One thing I should say is this. While I’ve given specific time durations as to when these three energy systems start and stop, it’s not that nice and neat in actuality. The reality is that all three systems are involved in just about all activities at least to a very small degree. It’s not like after 15 seconds of maximal effort the alactic system shuts of and the glycolitic system kicks in and then at the 2-minute mark that one stops and the aerobic system starts. It’s more like a gradual transition of predominance by one system to another.

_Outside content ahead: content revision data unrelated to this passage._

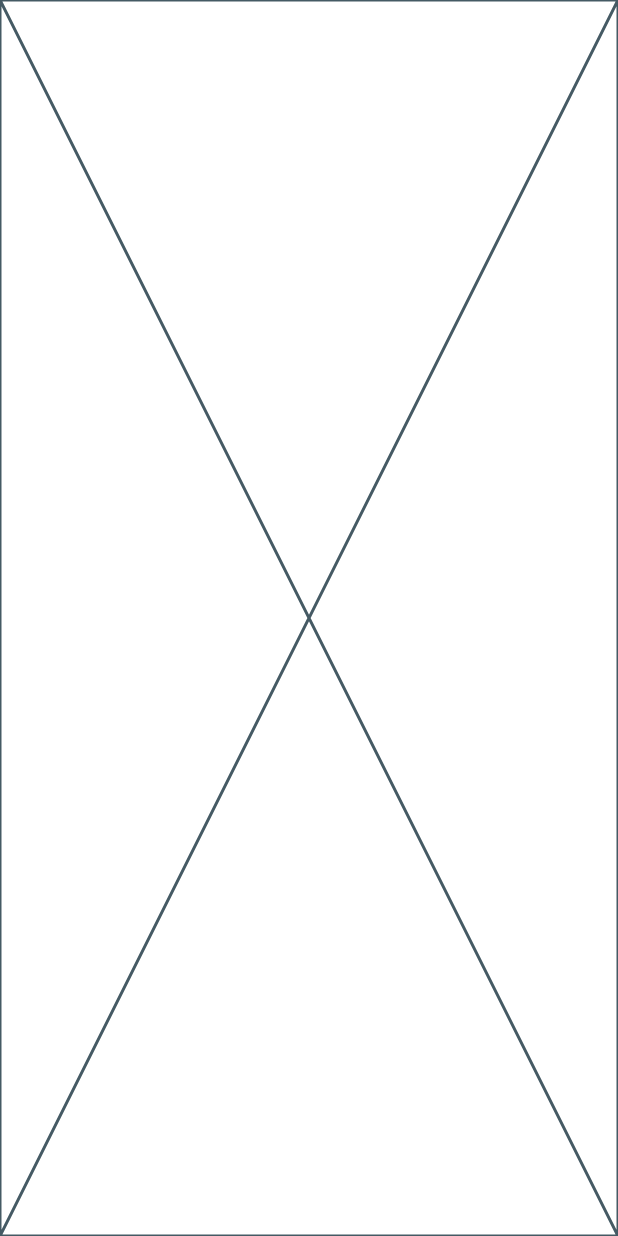
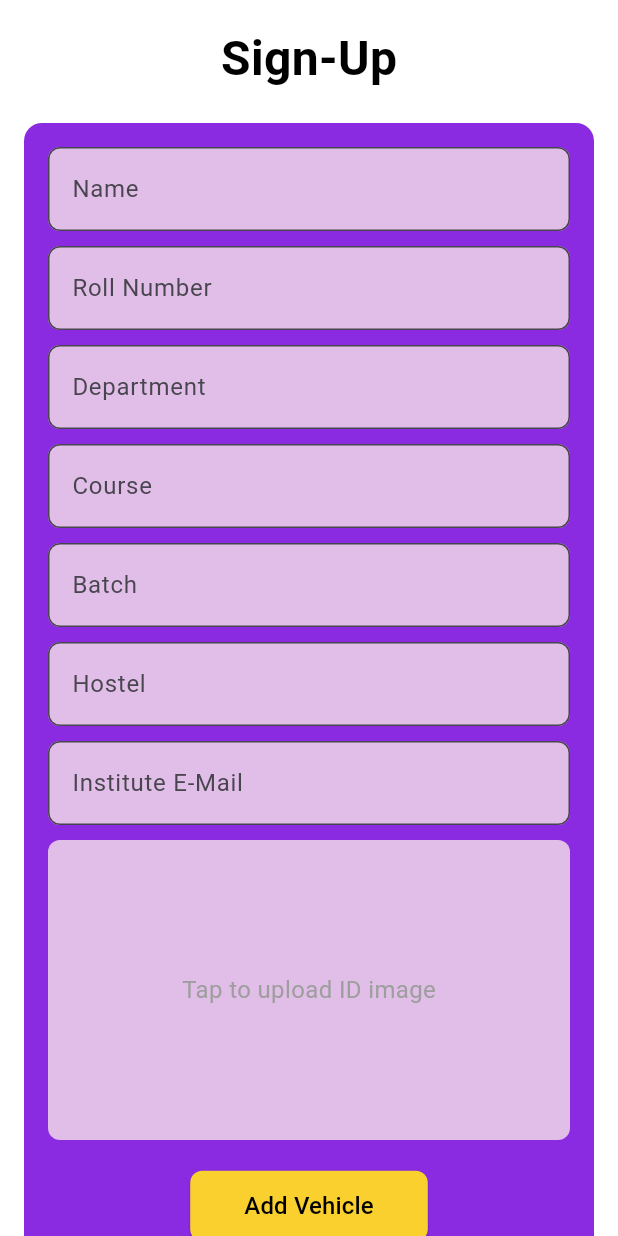
Before and after one commit to COPS-IITBHU/Digital-Entry-System, a Flutter app: the screen it shows after launch, on a phone screen of 412 x 824 dp. Run offline on Flutter 3.47's test engine with Material 3 defaults, Android fonts, the phone set to English and light mode, and no system bars; our stand-ins replace image_picker.

Commit message:
completed 2 models and few pages

```diff
--- /dev/null
+++ b/client/lib/Models/logs.dart
@@ -0,0 +1,31 @@
+class Log {
+  final int id;
+  final String date;
+  final String time;
+  final String location;
+
+  Log({
+    required this.id,
+    required this.date,
+    required this.time,
+    required this.location,
+  });
+
+  factory Log.fromJson(Map<String, dynamic> json) {
+    return Log(
+      id: json['id'],
+      date: json['date'],
+      time: json['time'],
+      location: json['location'],
+    );
+  }
+
+  Map<String, dynamic> toJson() {
+    return {
+      'id': id,
+      'date': date,
+      'time': time,
+      'location': location,
+    };
+  }
+}
--- a/client/lib/Models/student.dart
+++ b/client/lib/Models/student.dart
@@ -0,0 +1,57 @@
+import "package:client/Models/logs.dart";
+class Student {
+  final int id;
+  final String name;
+  final int age;
+  final String department;
+  final String course;
+  final int year;
+  final List<Log> logs;
+  final List<String> vehicles;
+  final String imageUrl;
+
+  Student({
+    required this.id,
+    required this.name,
+    required this.age,
+    required this.department,
+    required this.course,
+    required this.year,
+    required this.logs,
+    required this.vehicles,
+    required this.imageUrl,
+  });
+
+  factory Student.fromJson(Map<String, dynamic> json) {
+    var logList = json['logs'] as List;
+    List<Log> logs = logList.map((log) => Log.fromJson(log)).toList();
+
+    var vehicleList = List<String>.from(json['vehicles']);
+
+    return Student(
+      id: json['id'],
+      name: json['name'],
+      age: json['age'],
+      department: json['Department'],
+      course: json['Course'],
+      year: json['Year'],
+      logs: logs,
+      vehicles: vehicleList,
+      imageUrl: json['imageUrl'],
+    );
+  }
+
+  Map<String, dynamic> toJson() {
+    return {
+      'id': id,
+      'name': name,
+      'age': age,
+      'Department': department,
+      'Course': course,
+      'Year': year,
+      'logs': logs.map((log) => log.toJson()).toList(),
+      'vehicles': vehicles,
+      'imageUrl': imageUrl,
+    };
+  }
+}
--- a/client/lib/Screens/signup.dart
+++ b/client/lib/Screens/signup.dart
@@ -0,0 +1,170 @@
+import 'package:flutter/material.dart';
+import 'package:image_picker/image_picker.dart';
+import 'dart:io'; // For working with image files
+
+class SignUpPage extends StatefulWidget {
+  const SignUpPage({super.key});
+
+  @override
+  _SignUpPageState createState() => _SignUpPageState();
+  //TODO: Resolve this while setting up API
+}
+
+class _SignUpPageState extends State<SignUpPage> {
+  File? _selectedImage; // For storing the selected image
+
+  // Function to pick an image using ImagePicker
+  Future<void> _pickImage() async {
+    final picker = ImagePicker();
+    final pickedFile = await picker.pickImage(source: ImageSource.gallery);
+
+    if (pickedFile != null) {
+      setState(() {
+        _selectedImage = File(pickedFile.path);
+      });
+    }
+  }
+
+  @override
+  Widget build(BuildContext context) {
+    return MaterialApp(
+      home: Scaffold(
+        backgroundColor: Colors.white,
+        body: Center(
+          child: SingleChildScrollView(
+            child: Padding(
+              padding: const EdgeInsets.all(16.0),
+              child: Column(
+                mainAxisAlignment: MainAxisAlignment.center,
+                children: [
+                  const Text(
+                    'Sign-Up',
+                    style: TextStyle(
+                      fontSize: 32,
+                      fontWeight: FontWeight.bold,
+                      color: Colors.black,
+                    ),
+                  ),
+                  const SizedBox(height: 20),
+                  Container(
+                    padding: const EdgeInsets.all(16.0),
+                    decoration: BoxDecoration(
+                      color: const Color(0xFF8A2BE2), // Purple background
+                      borderRadius: BorderRadius.circular(12),
+                    ),
+                    child: Column(
+                      children: [
+                        const CustomTextField(label: 'Name'),
+                        const SizedBox(height: 10),
+                        const CustomTextField(label: 'Roll Number'),
+                        const SizedBox(height: 10),
+                        const CustomTextField(label: 'Department'),
+                        const SizedBox(height: 10),
+                        const CustomTextField(label: 'Course'),
+                        const SizedBox(height: 10),
+                        const CustomTextField(label: 'Batch'),
+                        const SizedBox(height: 10),
+                        const CustomTextField(label: 'Hostel'),
+                        const SizedBox(height: 10),
+                        const CustomTextField(label: 'Institute E-Mail'),
+                        const SizedBox(height: 10),
+
+                        // Image upload section
+                        GestureDetector(
+                          onTap: _pickImage,
+                          child: Container(
+                            width: double.infinity,
+                            height: 200,
+                            decoration: BoxDecoration(
+                              color: Colors.purple.shade100,
+                              borderRadius: BorderRadius.circular(8),
+                            ),
+                            child: _selectedImage != null
+                                ? Image.file(
+                                    _selectedImage!,
+                                    fit: BoxFit.cover,
+                                  )
+                                : const Center(
+                                    child: Text(
+                                      'Tap to upload ID image',
+                                      style: TextStyle(
+                                        fontSize: 16,
+                                        color: Colors.grey,
+                                      ),
+                                    ),
+                                  ),
+                          ),
+                        ),
+
+                        const SizedBox(height: 20),
+                        ElevatedButton(
+                          onPressed: () {},
+                          //TODO: Implement the add vehicle functionality
+                          style: ElevatedButton.styleFrom(
+                            backgroundColor:
+                                const Color(0xFFFAD02E), // Yellow button color
+                            shape: RoundedRectangleBorder(
+                              borderRadius: BorderRadius.circular(8),
+                            ),
+                          ),
+                          child: const Padding(
+                            padding: EdgeInsets.all(12.0),
+                            child: Text(
+                              'Add Vehicle',
+                              style: TextStyle(
+                                fontSize: 16,
+                                color: Colors.black,
+                              ),
+                            ),
+                          ),
+                        ),
+                      ],
+                    ),
+                  ),
+                  const SizedBox(height: 20),
+                  ElevatedButton(
+                    onPressed: () {
+                      //TODO: Implement the sign-up functionality
+                    },
+                    style: ElevatedButton.styleFrom(
+                      backgroundColor: Colors.purple.shade900,
+                      shape: RoundedRectangleBorder(
+                        borderRadius: BorderRadius.circular(20),
+                      ),
+                      padding: const EdgeInsets.symmetric(
+                          horizontal: 40, vertical: 15),
+                    ),
+                    child: const Text(
+                      'Sign-Up',
+                      style: TextStyle(fontSize: 18, color: Colors.white),
+                    ),
+                  ),
+                ],
+              ),
+            ),
+          ),
+        ),
+      ),
+    );
+  }
+}
+
+class CustomTextField extends StatelessWidget {
+  final String label;
+
+  const CustomTextField({super.key, required this.label});
+
+  @override
+  Widget build(BuildContext context) {
+    return TextFormField(
+      decoration: InputDecoration(
+        labelText: label,
+        filled: true,
+        fillColor: Colors.purple.shade100,
+        border: OutlineInputBorder(
+          borderRadius: BorderRadius.circular(8),
+        ),
+      ),
+    );
+  }
+}
--- a/client/lib/main.dart
+++ b/client/lib/main.dart
@@ -1,3 +1,4 @@
+import 'package:client/Screens/signup.dart';
 import 'package:flutter/material.dart';
 
 void main() {
@@ -31,7 +32,7 @@ class MyApp extends StatelessWidget {
         colorScheme: ColorScheme.fromSeed(seedColor: Colors.deepPurple),
         useMaterial3: true,
       ),
-      home: const Placeholder(),
+      home: const SignUpPage(),
     );
   }
 }
```
Also changed, not shown: client/lib/Screens/log_screen.dart (+68 -0 lines), client/lib/Screens/proctor_home_screen.dart (+174 -0 lines), client/lib/Screens/student_home_screen.dart (+174 -0 lines), client/pubspec.yaml (+6 -2 lines), client/lib/Assets/iit_logo_original.png (added), client/lib/Widgets/qr_generation.dart (added), client/pubspec.lock, 5 other files.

Ok, so now that we’ve got a basic understanding of how our bodies use these three energy systems to power physical activity, you’d probably like to know how that relates to our workouts, right? As I hinted at, in addition to telling you what a workout is, we’ll also be telling you what energy system it’s training and what intensity of effort you need to put into it in order to train that system. There are certain parameters that are necessary to attain these goals; specifically we’ll talk about the intensity of the effort, duration of the effort, rest between efforts, and total number of efforts (usually expressed in reps or rounds).
Sounds a little complex just for CrossFit doesn’t it? Well, you’re right in thinking that you don’t need to know all of this to do CrossFit and get in great shape. But one of the aspects of developing well-rounded fitness according to CrossFit is thoroughly developing each of these three energy systems. As coaches, by distinctly classifying the workouts we can ensure that everything is being trained adequately and that nothing is neglected. There will still be elements of traditional strength training and skill/technique development as well so don’t think that will change.
We’ve been having fun working through this stuff, developing a plan, and programming workouts and we hope that you can have fun and get more out of this as well. It certainly won’t be perfect so bear with us, but if you do have questions or thoughts, don’t hesitate to let us know about them. We’re always trying to get you all better and this should do that.